Work instructions
Give the number of lines in the material below where the word "Meghana" shows up, without anything else.

The input
++++++++++
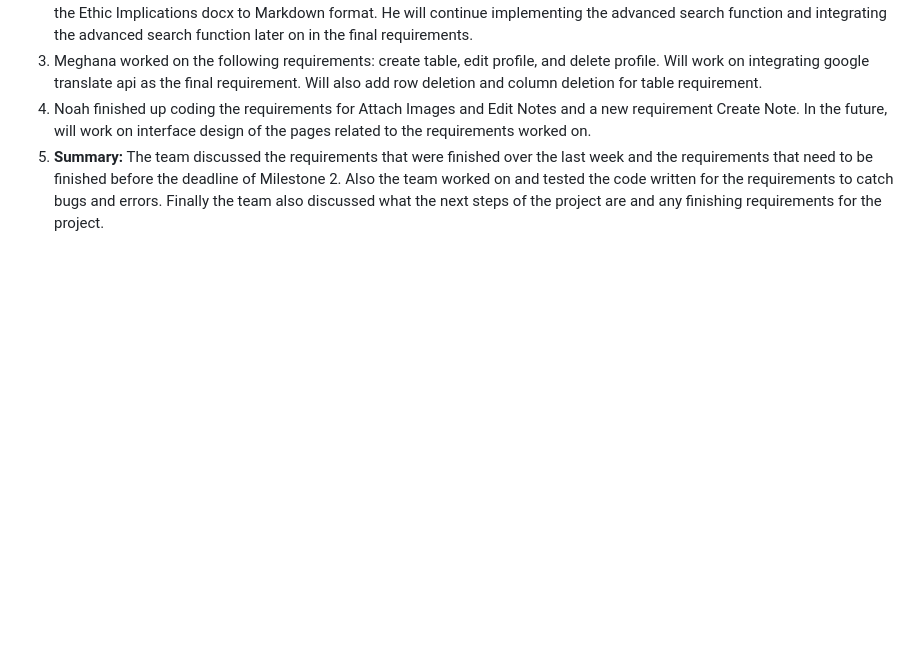
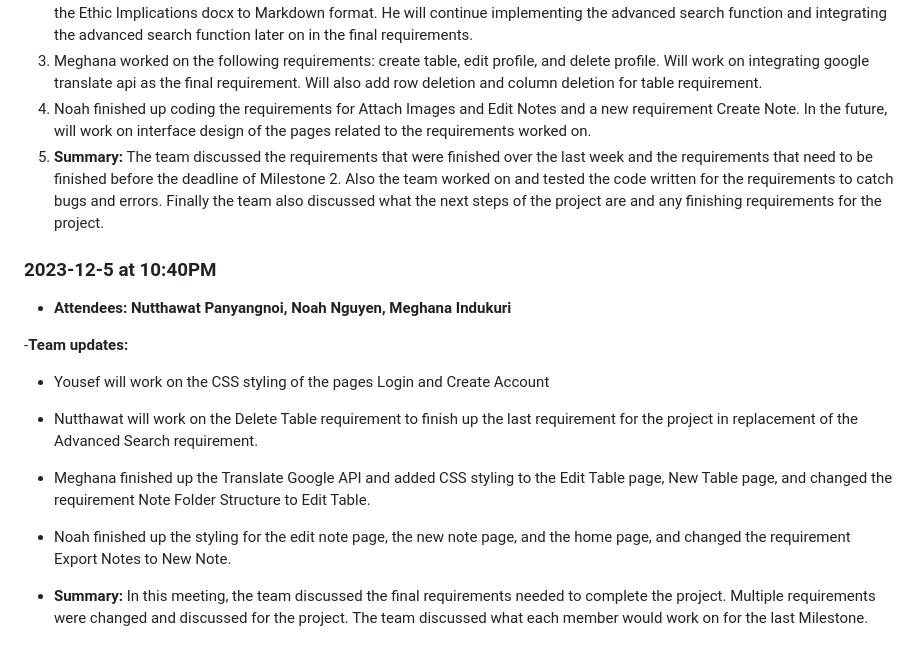
Before and after one commit to kur0neko/DesignWebsiteWithFlask, a Markdown page: meetings.md, the part around the change. Drawn GitHub-style; blank space fills up the shorter version.

```diff
--- a/meetings.md
+++ b/meetings.md
@@ -44,3 +44,19 @@ In this meeting the group discussed the comments and fixes needed for Milestone
 1. Noah finished up coding the requirements for Attach Images and Edit Notes and a new requirement Create Note. In the future, will work on interface design of the pages related to the requirements worked on.
 1. **Summary:**
 The team discussed the requirements that were finished over the last week and the requirements that need to be finished before the deadline of Milestone 2. Also the team worked on and tested the code written for the requirements to catch bugs and errors. Finally the team also discussed what the next steps of the project are and any finishing requirements for the project.
+
+### 2023-12-5 at 10:40PM
+- **Attendees: Nutthawat Panyangnoi, Noah Nguyen, Meghana Indukuri**
+
+-**Team updates:**
+
+- Yousef will work on the CSS styling of the pages Login and Create Account
+
+- Nutthawat will work on the Delete Table requirement to finish up the last requirement for the project in replacement of the Advanced Search requirement.
+
+- Meghana finished up the Translate Google API and added CSS styling to the Edit Table page,	 New Table page, and changed the requirement Note Folder Structure to Edit Table.
+
+- Noah finished up the styling for the edit note page, the new note page, and the home page, and changed the requirement Export Notes to New Note.
+
+- **Summary:**
+In this meeting, the team discussed the final requirements needed to complete the project. Multiple requirements were changed and discussed for the project. The team discussed what each member would work on for the last Milestone.
```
++++++++++
Answer box
2